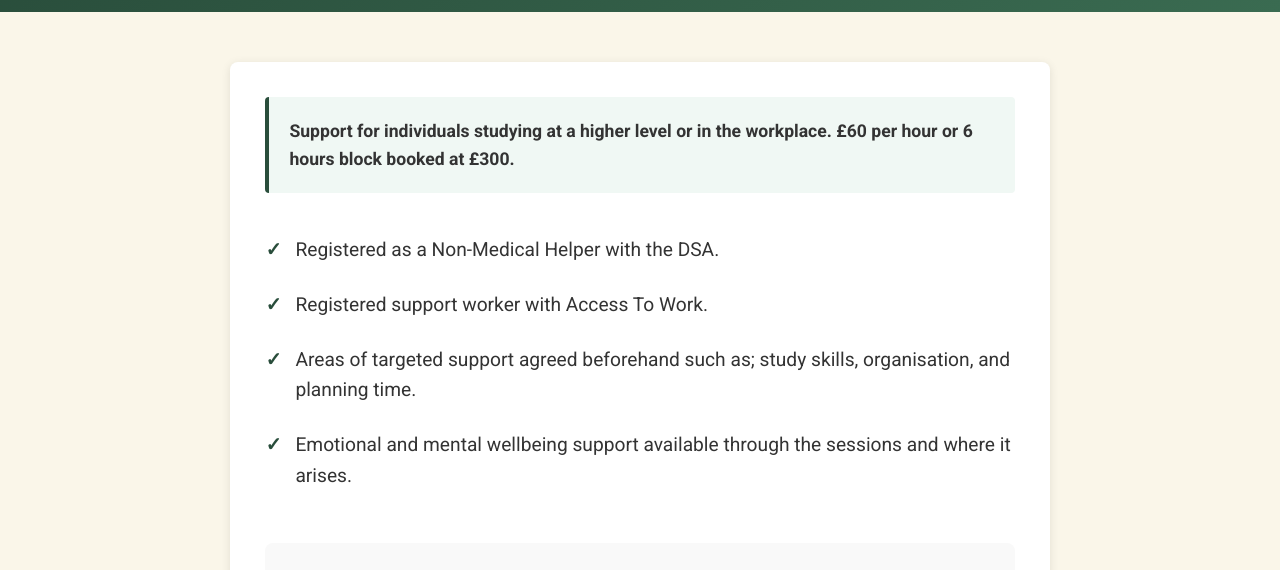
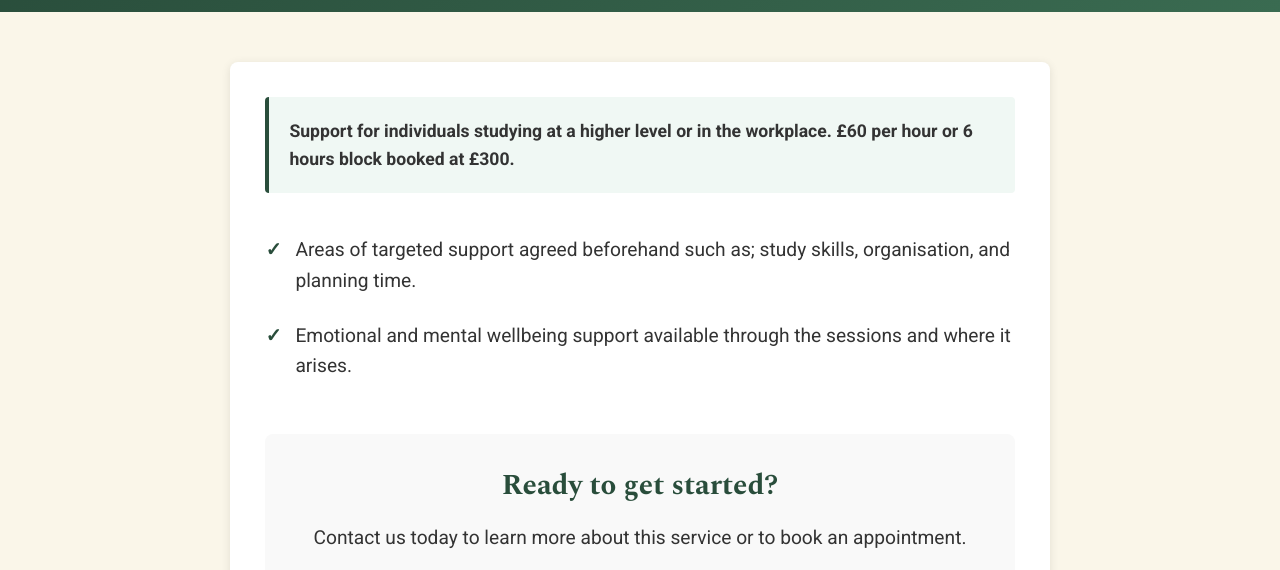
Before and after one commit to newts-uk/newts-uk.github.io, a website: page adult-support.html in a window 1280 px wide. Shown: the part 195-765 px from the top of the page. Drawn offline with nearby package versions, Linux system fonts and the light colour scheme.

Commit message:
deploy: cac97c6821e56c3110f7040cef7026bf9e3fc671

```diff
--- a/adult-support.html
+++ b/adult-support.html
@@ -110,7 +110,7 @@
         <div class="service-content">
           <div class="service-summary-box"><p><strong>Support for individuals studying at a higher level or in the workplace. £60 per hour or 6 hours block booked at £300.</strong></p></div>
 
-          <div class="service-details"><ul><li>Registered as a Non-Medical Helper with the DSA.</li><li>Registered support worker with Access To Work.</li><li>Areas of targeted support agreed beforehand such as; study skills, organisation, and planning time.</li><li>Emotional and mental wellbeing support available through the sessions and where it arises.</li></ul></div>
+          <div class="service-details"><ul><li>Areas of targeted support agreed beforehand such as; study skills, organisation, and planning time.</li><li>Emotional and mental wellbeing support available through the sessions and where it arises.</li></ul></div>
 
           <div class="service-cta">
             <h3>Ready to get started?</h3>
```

══════════════════════════════

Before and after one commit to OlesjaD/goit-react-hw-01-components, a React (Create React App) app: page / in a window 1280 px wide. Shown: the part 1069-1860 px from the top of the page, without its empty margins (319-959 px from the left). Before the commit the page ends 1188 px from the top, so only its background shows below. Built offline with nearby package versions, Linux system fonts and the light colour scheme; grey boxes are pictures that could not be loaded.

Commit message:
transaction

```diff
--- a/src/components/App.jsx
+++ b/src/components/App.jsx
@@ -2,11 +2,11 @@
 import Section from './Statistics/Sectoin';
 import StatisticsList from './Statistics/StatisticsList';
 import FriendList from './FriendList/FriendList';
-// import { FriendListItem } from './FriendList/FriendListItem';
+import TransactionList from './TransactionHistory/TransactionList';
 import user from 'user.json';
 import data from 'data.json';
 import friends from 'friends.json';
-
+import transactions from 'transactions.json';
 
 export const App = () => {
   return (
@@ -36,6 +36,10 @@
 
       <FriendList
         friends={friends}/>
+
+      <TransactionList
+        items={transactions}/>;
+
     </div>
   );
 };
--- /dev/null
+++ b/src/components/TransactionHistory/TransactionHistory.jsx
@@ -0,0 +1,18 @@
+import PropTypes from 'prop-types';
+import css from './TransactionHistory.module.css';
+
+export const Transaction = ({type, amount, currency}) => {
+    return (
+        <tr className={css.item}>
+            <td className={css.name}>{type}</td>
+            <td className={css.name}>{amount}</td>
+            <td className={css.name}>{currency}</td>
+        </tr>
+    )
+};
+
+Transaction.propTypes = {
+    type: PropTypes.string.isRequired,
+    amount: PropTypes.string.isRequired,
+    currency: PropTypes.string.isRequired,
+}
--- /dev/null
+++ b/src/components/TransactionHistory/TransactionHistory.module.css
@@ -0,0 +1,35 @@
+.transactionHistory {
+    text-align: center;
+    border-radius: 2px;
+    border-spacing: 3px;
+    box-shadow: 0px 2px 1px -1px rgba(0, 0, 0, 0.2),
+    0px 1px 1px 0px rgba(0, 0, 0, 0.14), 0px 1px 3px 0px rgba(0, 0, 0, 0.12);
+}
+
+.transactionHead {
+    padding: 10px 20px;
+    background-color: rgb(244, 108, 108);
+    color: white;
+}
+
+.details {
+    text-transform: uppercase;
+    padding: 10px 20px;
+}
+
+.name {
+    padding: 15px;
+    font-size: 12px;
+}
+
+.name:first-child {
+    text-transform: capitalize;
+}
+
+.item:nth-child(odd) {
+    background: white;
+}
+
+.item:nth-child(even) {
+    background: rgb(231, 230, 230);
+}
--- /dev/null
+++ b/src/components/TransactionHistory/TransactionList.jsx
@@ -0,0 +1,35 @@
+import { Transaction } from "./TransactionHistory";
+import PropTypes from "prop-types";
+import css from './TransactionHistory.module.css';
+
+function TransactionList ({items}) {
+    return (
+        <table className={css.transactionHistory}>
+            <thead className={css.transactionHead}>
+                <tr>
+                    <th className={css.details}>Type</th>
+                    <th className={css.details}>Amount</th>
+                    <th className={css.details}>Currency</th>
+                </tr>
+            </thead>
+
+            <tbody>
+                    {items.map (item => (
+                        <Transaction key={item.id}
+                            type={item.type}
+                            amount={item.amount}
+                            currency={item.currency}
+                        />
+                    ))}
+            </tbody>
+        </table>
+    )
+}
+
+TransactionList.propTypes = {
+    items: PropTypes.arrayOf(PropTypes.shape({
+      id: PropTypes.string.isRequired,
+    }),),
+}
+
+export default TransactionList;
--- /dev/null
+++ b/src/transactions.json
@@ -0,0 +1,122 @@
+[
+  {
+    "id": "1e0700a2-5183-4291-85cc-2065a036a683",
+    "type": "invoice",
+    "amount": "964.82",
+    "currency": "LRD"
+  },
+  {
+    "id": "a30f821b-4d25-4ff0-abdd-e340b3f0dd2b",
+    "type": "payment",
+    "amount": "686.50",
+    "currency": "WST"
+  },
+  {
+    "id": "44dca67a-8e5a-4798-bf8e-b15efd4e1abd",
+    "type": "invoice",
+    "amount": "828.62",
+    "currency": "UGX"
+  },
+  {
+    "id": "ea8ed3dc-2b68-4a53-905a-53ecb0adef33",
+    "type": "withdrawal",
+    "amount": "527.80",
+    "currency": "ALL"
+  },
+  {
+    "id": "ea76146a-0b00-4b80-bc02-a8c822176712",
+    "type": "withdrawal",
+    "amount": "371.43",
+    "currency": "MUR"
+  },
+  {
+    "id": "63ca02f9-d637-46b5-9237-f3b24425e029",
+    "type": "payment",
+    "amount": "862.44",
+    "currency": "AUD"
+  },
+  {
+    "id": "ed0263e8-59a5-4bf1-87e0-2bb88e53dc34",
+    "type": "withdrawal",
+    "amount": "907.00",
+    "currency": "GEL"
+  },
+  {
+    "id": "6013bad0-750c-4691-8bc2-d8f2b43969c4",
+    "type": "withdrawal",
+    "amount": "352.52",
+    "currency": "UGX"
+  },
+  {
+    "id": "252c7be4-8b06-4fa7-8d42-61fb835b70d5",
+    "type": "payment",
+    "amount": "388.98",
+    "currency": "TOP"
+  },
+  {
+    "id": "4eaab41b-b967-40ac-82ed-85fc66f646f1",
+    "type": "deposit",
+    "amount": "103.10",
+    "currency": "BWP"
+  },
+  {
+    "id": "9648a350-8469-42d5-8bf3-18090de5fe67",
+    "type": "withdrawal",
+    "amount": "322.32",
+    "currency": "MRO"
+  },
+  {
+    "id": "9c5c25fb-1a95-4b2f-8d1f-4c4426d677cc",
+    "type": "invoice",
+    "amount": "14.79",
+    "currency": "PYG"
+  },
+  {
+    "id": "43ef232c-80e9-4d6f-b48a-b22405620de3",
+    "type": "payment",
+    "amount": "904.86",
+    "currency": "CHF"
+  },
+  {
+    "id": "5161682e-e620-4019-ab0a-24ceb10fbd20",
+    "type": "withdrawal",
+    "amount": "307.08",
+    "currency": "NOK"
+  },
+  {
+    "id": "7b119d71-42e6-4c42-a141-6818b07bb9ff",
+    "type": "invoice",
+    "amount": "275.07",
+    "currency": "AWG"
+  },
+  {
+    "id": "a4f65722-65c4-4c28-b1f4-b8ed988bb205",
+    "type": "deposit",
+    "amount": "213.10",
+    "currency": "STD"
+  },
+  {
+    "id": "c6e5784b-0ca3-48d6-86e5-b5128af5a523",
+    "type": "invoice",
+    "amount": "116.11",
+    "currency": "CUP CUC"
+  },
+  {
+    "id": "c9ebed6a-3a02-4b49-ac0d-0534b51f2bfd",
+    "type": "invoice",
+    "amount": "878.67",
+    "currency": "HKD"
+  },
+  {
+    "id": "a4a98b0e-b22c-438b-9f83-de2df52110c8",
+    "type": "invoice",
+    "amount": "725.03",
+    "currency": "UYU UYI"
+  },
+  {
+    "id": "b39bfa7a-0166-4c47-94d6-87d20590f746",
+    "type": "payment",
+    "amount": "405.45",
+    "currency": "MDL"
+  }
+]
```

══════════════════════════════

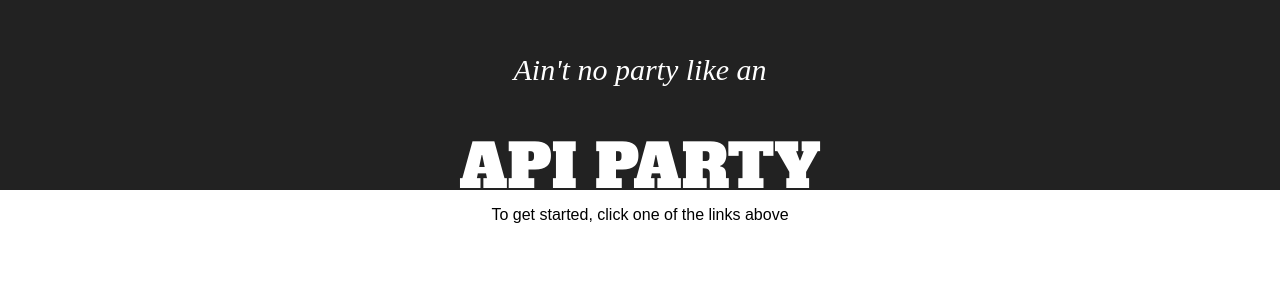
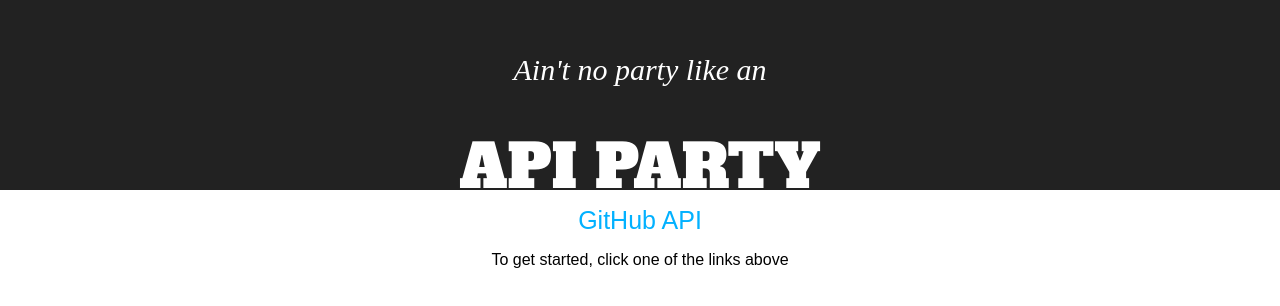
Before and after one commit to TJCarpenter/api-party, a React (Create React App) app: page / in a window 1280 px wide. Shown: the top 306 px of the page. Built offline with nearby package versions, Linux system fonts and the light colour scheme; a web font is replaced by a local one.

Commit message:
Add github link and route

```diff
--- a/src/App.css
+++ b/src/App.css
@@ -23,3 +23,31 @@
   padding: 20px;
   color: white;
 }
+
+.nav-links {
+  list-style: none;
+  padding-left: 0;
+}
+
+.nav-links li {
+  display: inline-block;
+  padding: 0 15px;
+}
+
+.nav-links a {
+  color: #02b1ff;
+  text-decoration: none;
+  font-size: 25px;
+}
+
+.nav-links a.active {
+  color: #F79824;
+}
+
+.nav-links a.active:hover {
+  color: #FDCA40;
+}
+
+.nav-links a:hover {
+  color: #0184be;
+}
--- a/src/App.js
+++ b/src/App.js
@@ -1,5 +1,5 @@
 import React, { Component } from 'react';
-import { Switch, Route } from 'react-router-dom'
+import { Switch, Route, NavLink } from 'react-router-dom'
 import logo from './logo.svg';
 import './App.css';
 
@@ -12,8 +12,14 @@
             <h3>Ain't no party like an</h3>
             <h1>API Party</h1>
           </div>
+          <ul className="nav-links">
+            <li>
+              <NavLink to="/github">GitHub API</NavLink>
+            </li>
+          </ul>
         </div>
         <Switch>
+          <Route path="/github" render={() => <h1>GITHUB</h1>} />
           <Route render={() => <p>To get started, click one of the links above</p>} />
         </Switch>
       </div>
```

══════════════════════════════

WHAT NEEDS TO BE DONE - Go through the records above, find each line with the string "text", and copy it.

RESULT -
+    text-align: center;
+    text-transform: uppercase;
+    text-transform: capitalize;
+  text-decoration: none;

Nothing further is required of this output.